Work instructions
Check every line below for the string "after". Copy the ones that have it.

Provided data: Begin

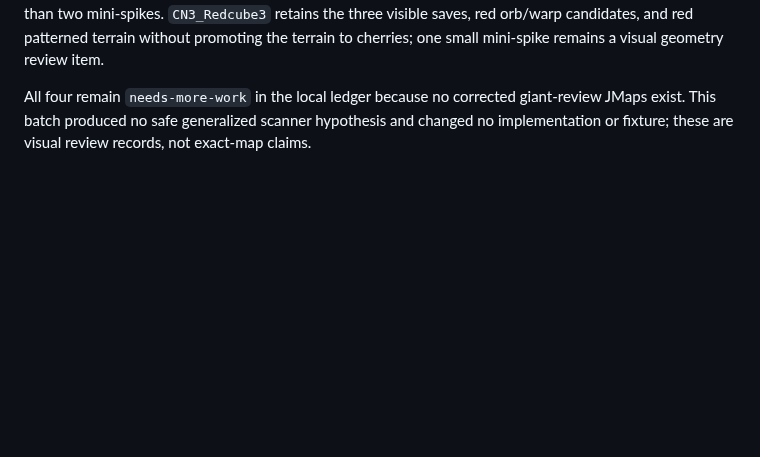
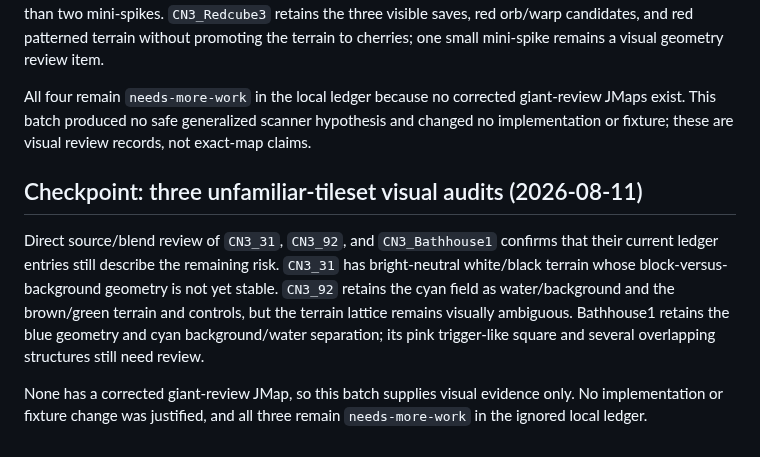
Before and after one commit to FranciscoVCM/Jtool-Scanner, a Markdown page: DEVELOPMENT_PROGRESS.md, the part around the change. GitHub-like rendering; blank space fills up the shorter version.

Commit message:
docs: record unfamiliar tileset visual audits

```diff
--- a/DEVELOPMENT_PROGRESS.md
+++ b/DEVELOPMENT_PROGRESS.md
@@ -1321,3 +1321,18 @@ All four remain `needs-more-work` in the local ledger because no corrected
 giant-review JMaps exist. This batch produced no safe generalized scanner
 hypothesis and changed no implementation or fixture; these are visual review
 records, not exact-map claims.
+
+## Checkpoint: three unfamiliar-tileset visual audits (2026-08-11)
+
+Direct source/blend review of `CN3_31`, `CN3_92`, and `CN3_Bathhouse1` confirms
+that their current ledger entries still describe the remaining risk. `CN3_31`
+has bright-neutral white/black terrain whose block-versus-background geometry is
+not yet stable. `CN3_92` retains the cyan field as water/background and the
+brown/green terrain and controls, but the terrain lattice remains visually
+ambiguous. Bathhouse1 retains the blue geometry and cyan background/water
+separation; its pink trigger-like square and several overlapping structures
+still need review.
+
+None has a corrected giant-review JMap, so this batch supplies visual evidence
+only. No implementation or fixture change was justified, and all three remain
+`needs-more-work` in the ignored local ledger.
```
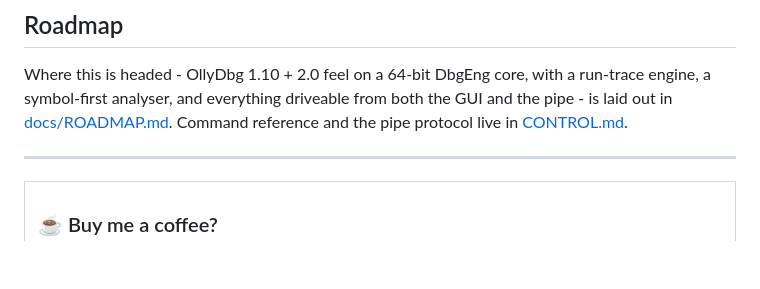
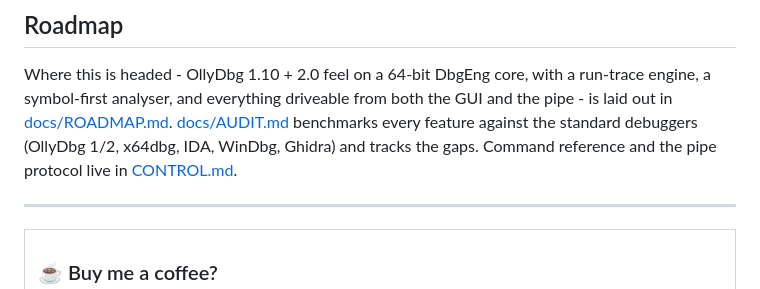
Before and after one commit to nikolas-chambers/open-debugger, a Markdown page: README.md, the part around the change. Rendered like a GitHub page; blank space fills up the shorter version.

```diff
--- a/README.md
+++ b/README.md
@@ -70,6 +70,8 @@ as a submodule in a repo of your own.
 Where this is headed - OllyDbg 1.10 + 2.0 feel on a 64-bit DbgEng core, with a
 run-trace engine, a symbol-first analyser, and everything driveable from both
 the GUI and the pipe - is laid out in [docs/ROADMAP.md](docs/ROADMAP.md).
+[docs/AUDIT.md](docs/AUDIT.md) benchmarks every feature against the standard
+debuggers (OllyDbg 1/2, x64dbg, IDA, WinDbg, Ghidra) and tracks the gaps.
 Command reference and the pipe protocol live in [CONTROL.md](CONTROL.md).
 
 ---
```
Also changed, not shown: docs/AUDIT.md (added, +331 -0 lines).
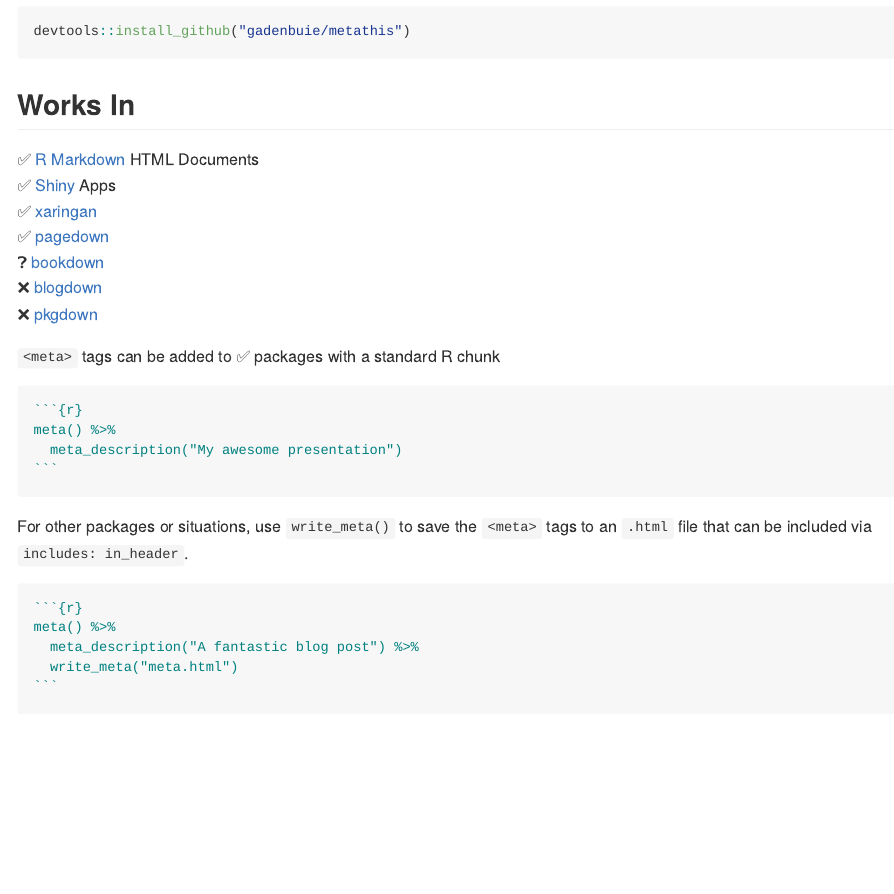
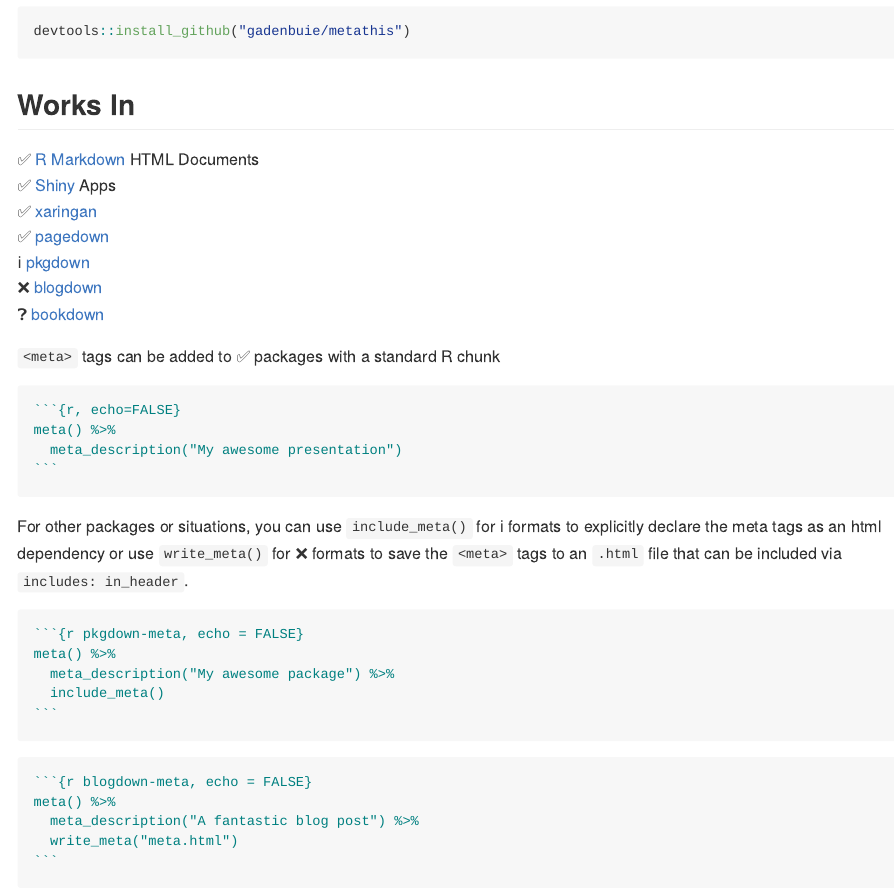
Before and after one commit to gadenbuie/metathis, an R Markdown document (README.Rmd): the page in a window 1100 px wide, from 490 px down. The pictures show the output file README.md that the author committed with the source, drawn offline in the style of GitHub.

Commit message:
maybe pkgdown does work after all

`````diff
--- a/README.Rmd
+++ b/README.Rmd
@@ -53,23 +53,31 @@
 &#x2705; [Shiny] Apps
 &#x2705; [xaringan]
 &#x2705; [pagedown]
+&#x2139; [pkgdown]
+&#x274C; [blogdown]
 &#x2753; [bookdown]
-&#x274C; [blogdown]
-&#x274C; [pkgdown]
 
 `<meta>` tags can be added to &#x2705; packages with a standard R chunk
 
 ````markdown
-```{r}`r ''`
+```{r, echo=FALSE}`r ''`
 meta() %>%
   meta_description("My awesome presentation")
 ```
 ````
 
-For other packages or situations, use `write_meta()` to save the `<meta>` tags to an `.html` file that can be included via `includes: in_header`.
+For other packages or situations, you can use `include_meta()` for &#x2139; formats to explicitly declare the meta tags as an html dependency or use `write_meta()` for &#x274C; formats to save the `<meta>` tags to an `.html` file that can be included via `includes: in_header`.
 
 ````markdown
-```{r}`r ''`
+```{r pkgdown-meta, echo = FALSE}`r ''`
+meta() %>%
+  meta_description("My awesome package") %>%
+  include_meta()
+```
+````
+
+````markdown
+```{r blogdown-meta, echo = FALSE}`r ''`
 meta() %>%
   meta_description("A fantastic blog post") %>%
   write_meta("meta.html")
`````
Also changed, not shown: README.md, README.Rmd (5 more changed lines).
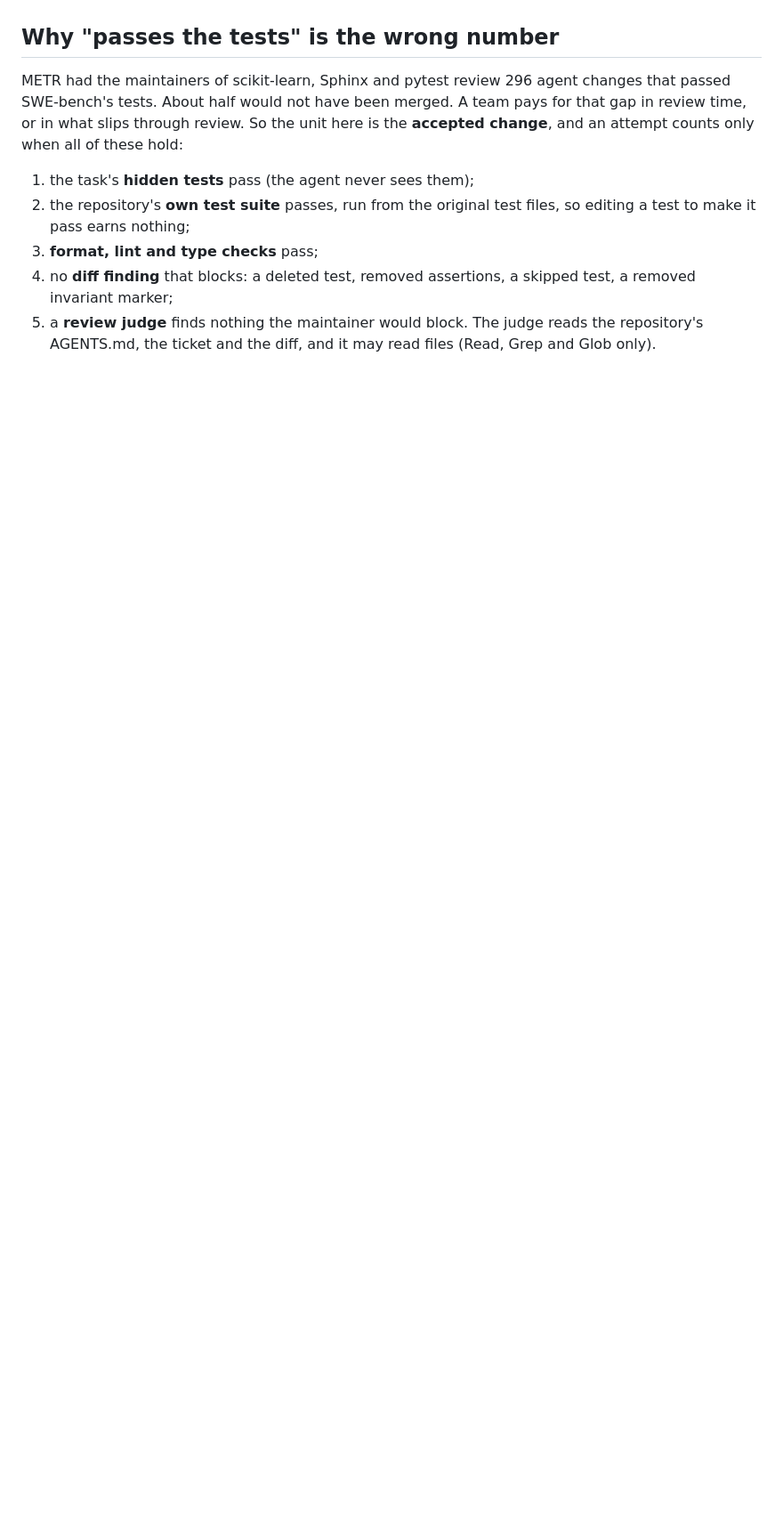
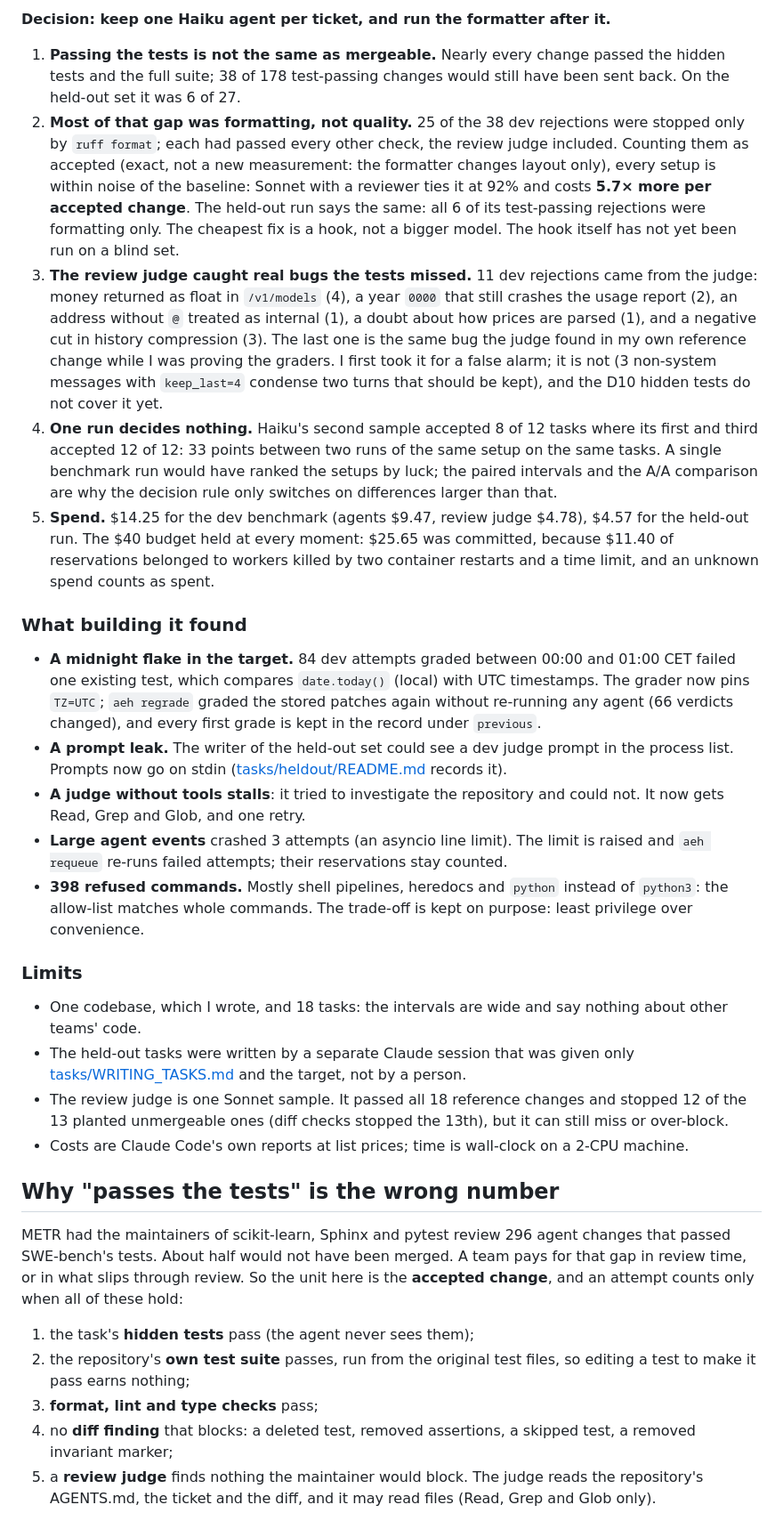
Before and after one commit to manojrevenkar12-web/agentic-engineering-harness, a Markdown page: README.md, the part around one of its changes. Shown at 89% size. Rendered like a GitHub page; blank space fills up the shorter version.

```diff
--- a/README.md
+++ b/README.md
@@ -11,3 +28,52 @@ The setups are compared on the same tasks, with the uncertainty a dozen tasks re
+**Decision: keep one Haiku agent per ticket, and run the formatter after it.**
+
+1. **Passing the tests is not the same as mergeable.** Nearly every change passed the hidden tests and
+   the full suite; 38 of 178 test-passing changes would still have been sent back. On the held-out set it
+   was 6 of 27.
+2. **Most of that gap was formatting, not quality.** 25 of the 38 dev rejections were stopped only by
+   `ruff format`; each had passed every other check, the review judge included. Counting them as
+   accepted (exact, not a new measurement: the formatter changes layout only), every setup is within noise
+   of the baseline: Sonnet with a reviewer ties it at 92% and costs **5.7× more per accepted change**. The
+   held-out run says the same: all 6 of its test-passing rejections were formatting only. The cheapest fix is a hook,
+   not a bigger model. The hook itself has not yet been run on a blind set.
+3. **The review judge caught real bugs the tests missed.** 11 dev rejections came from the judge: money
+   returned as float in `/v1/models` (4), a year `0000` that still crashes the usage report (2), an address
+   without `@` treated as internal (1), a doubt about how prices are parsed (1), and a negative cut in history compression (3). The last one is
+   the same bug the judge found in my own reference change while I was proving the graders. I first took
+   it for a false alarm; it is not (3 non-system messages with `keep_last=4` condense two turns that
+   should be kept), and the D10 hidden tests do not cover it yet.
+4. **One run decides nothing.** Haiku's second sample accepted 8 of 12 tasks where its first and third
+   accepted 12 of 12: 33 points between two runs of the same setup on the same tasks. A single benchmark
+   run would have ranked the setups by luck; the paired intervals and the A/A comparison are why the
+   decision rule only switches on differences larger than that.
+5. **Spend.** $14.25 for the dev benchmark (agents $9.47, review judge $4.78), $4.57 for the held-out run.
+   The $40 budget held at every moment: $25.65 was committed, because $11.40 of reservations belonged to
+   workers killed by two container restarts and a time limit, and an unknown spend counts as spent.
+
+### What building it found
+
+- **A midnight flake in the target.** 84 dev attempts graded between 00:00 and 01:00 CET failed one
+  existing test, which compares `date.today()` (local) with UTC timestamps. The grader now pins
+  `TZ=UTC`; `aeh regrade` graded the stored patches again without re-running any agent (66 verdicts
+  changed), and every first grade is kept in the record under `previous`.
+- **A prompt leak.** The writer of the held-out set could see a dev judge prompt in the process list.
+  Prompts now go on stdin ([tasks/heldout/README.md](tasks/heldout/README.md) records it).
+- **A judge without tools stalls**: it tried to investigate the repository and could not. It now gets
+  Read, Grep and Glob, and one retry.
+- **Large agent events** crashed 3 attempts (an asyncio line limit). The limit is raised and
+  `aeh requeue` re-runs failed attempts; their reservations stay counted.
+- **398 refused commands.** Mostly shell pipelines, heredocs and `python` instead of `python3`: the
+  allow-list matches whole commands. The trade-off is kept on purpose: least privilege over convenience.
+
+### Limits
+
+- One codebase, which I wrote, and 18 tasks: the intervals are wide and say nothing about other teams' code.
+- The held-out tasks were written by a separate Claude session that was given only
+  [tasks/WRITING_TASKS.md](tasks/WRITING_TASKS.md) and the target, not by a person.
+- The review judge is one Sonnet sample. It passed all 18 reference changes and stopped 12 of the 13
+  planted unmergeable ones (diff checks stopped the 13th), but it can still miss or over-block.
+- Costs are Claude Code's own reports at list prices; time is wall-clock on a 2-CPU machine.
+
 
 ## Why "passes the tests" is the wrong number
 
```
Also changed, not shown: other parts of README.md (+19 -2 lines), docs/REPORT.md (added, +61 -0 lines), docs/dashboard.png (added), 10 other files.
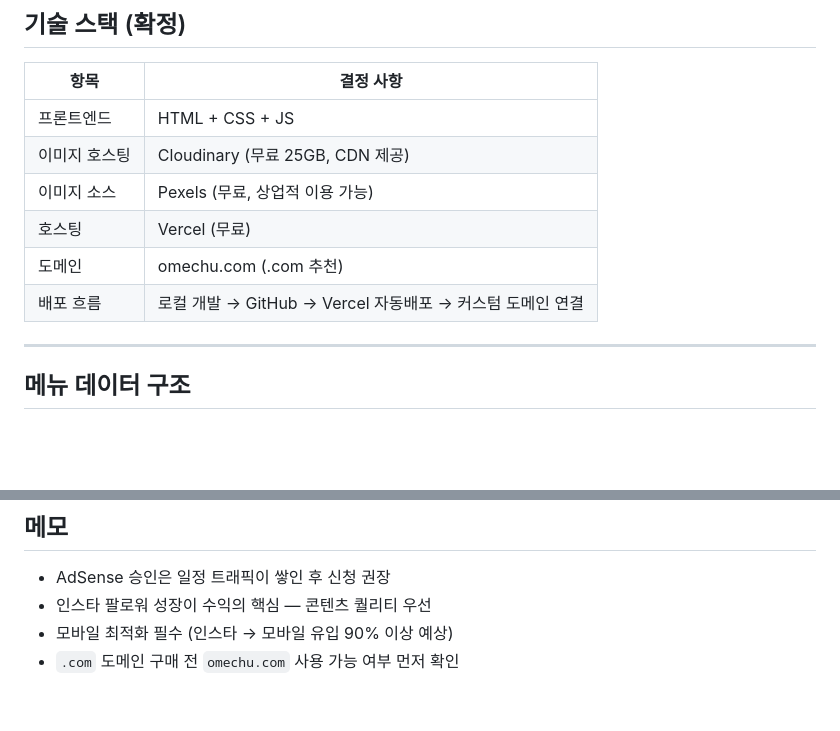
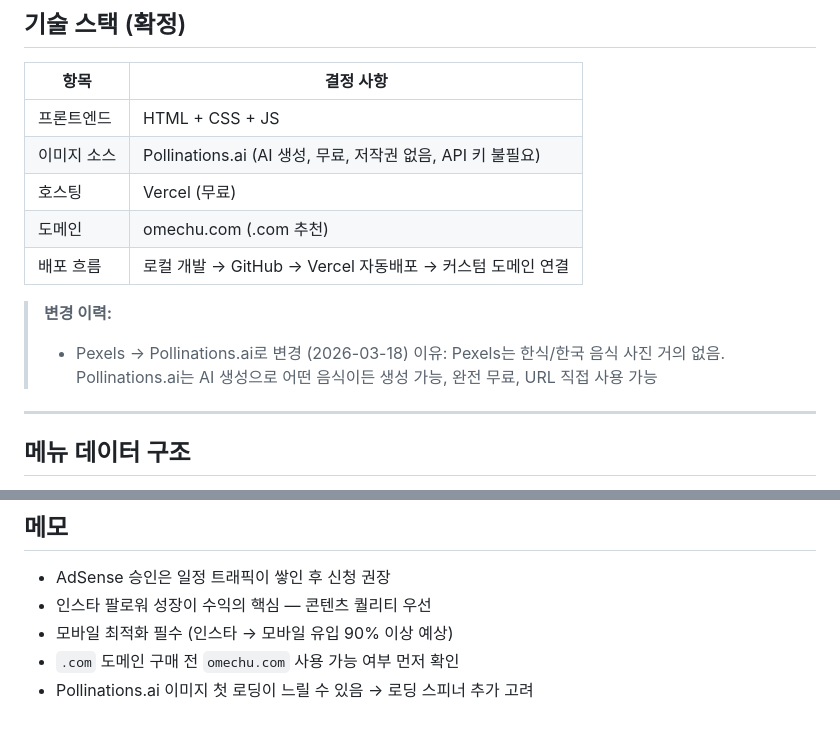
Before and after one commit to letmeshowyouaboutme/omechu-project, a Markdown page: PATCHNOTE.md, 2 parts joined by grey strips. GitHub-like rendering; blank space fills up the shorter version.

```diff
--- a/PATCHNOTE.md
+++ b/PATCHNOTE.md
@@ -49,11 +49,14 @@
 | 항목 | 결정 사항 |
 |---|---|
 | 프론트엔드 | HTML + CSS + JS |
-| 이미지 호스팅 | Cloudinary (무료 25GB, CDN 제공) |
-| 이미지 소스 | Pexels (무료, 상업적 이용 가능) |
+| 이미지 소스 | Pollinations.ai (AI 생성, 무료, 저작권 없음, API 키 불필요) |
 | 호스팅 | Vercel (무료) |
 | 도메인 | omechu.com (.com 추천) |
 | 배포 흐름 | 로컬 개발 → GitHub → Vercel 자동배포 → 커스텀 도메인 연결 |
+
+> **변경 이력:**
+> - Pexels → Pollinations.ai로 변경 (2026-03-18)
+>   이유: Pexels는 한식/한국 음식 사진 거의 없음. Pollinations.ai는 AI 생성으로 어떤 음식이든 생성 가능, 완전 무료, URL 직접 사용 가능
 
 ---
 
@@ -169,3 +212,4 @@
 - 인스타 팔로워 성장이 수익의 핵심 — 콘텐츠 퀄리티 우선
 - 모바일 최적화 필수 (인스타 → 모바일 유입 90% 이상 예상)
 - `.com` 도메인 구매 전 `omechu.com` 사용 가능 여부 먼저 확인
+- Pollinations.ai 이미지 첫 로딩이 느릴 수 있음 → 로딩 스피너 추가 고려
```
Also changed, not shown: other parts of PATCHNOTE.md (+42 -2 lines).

Provided data: End

Final answer
Before and after one commit to FranciscoVCM/Jtool-Scanner, a Markdown page: DEVELOPMENT_PROGRESS.md, the part around the change. GitHub-like rendering; blank space fills up the shorter version.
Before and after one commit to nikolas-chambers/open-debugger, a Markdown page: README.md, the part around the change. Rendered like a GitHub page; blank space fills up the shorter version.
Before and after one commit to gadenbuie/metathis, an R Markdown document (README.Rmd): the page in a window 1100 px wide, from 490 px down. The pictures show the output file README.md that the author committed with the source, drawn offline in the style of GitHub.
maybe pkgdown does work after all
Before and after one commit to manojrevenkar12-web/agentic-engineering-harness, a Markdown page: README.md, the part around one of its changes. Shown at 89% size. Rendered like a GitHub page; blank space fills up the shorter version.
+**Decision: keep one Haiku agent per ticket, and run the formatter after it.**
Before and after one commit to letmeshowyouaboutme/omechu-project, a Markdown page: PATCHNOTE.md, 2 parts joined by grey strips. GitHub-like rendering; blank space fills up the shorter version.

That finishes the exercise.